On Tuesday, Jon Wertheim of Sports Illustrated reported the publication obtained Rose's 40-page contract with Adidas that showed the point guard making an annual retainer of $12 million per season from 2012-13 through 2016-17 and $11 million this season.
"It also included annual royalties of up to $6.25 million per year, as much as $4.8 million in annual appearance fees and use of a private plane," Wertheim wrote.
In addition to Rose, his older brother, Reggie, makes between $250,000 and $300,000 a year from the deal as a consultant, and his best friend, Randall Hampton, takes in between $50,000 and $75,000 a year for "consulting."
While the payments for Rose given his current status in the NBA seem borderline absurd, Wertheim pointed out there was a timing element involved in all of this.
Rose re-signed with Adidas in February 2012 soon after he won the MVP at 22 years old for his hometown team and right when Kobe Bryant was entering the twilight of his career and LeBron James was dealing with the fallout from his decision to go from his own hometown team in the Cleveland Cavaliers to the Miami Heat.
Rose, who was an explosive playmaker in the open floor and routinely thrilled fans with his dizzying speed and rim-rattling dunks, seemed like a sure thing marketability-wise, and Adidas responded in kind to keep him aboard.
However, perhaps the most surprising thing is Wertheim's note that Rose's contract hasn't been at least deducted even though there are clauses to do so if he doesn't make the All-Star team (he hasn't made one since 2012) or misses more than 41 regular-season games (which he did in 2012-13 and 2013-14).
"But unlike most contracts, Rose's has clauses nullifying said deductions if he makes various promotional appearances," according to Wertheim.
Rose was also accused of rape in 2015, and Wertheim noted "though Rose was cleared by a jury in a civil suit, Adidas conceivably could have invoked the morals clause and asserted that the allegations had, as his contract states, 'a material adverse effect against the reputation of Adidas,'" but didn't.
"I've never seen anything like this," a sports agent said when discussing Rose's contract, per Wertheim. "The shoe companies are rigorous enforcers [of contracts]. There's a saying: There's always another player and never enough money."
Rose has played just 14 games for the Cleveland Cavaliers this season and is averaging 11.0 points and 1.5 assists per game as a role player on James' squad.

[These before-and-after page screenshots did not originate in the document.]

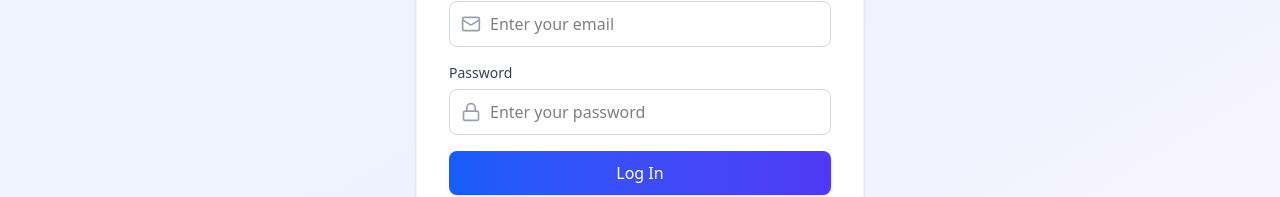
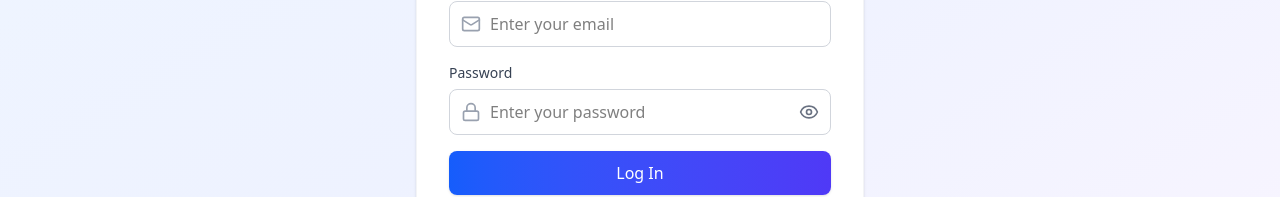
Before and after one commit to krishnam98/SlotSwapper, a React (Vite) app in the folder frontend/: page /auth in a window 1280 px wide. Shown: the part 385-582 px from the top of the page. Built offline with nearby package versions, Linux system fonts and the light colour scheme.

Commit message:
Added a show/hide password functionality

```diff
--- a/frontend/src/pages/AuthPage.jsx
+++ b/frontend/src/pages/AuthPage.jsx
@@ -2,12 +2,13 @@
 import { useDispatch, useSelector } from "react-redux";
 import { login, signup } from "../store/AuthSlice";
 import { useNavigate } from "react-router-dom";
-import { Calendar, Mail, Lock, User } from "lucide-react";
+import { Calendar, Mail, Lock, User, Eye, EyeOff } from "lucide-react";
 import { useEffect } from "react";
 
 export default function AuthPage() {
     const [form, setForm] = useState({ name: "", email: "", password: "" });
     const [isLogin, setIsLogin] = useState(true);
+    const [showPassword, setShowPassword] = useState(false);
     const { error, success, loading } = useSelector(state => state.auth);
     const navigate = useNavigate();
     const dispatch = useDispatch();
@@ -96,11 +97,23 @@
                                 <Lock className="absolute left-3 top-1/2 -translate-y-1/2 w-5 h-5 text-gray-400" />
                                 <input
                                     placeholder="Enter your password"
-                                    type="password"
+                                    type={showPassword ? "text" : "password"}
                                     value={form.password}
                                     onChange={e => setForm({ ...form, password: e.target.value })}
-                                    className="w-full pl-10 pr-4 py-2.5 border border-gray-300 rounded-lg focus:ring-2 focus:ring-blue-500 focus:border-transparent outline-none transition-all"
+                                    className="w-full pl-10 pr-12 py-2.5 border border-gray-300 rounded-lg focus:ring-2 focus:ring-blue-500 focus:border-transparent outline-none transition-all"
                                 />
+                                <button
+                                    type="button"
+                                    onClick={() => setShowPassword(!showPassword)}
+                                    className="absolute right-3 top-1/2 -translate-y-1/2 text-gray-500 hover:text-gray-700 focus:outline-none z-10"
+                                    aria-label={showPassword ? "Hide password" : "Show password"}
+                                >
+                                    {showPassword ? (
+                                        <EyeOff className="w-5 h-5" />
+                                    ) : (
+                                        <Eye className="w-5 h-5" />
+                                    )}
+                                </button>
                             </div>
                         </div>
 
```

He is far from superstardom at this point in his career, but that hasn't stopped Adidas from paying him like he is still in his prime.